* Data excerpts:
Start of Block
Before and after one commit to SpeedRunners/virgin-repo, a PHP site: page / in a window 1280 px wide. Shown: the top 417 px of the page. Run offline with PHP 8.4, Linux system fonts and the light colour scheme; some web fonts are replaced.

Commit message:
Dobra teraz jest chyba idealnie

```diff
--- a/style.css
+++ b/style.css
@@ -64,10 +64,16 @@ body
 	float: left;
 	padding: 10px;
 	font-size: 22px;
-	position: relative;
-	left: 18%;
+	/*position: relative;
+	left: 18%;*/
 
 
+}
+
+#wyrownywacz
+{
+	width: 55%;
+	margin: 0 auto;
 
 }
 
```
End of Block
Start of Block
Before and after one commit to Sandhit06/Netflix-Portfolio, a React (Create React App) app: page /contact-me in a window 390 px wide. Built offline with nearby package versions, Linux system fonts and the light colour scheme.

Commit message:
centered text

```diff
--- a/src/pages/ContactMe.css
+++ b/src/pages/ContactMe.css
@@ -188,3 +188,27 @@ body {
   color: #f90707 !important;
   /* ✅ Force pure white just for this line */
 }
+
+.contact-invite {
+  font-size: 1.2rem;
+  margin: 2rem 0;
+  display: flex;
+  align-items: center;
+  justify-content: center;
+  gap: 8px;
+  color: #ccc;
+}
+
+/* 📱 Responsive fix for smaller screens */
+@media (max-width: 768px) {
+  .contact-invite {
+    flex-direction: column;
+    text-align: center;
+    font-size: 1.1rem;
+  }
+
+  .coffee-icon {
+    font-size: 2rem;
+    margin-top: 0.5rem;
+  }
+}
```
End of Block
* Required action: If the word "system" appears in a line above, copy that line.

* Result of this exercise:
Before and after one commit to SpeedRunners/virgin-repo, a PHP site: page / in a window 1280 px wide. Shown: the top 417 px of the page. Run offline with PHP 8.4, Linux system fonts and the light colour scheme; some web fonts are replaced.
Before and after one commit to Sandhit06/Netflix-Portfolio, a React (Create React App) app: page /contact-me in a window 390 px wide. Built offline with nearby package versions, Linux system fonts and the light colour scheme.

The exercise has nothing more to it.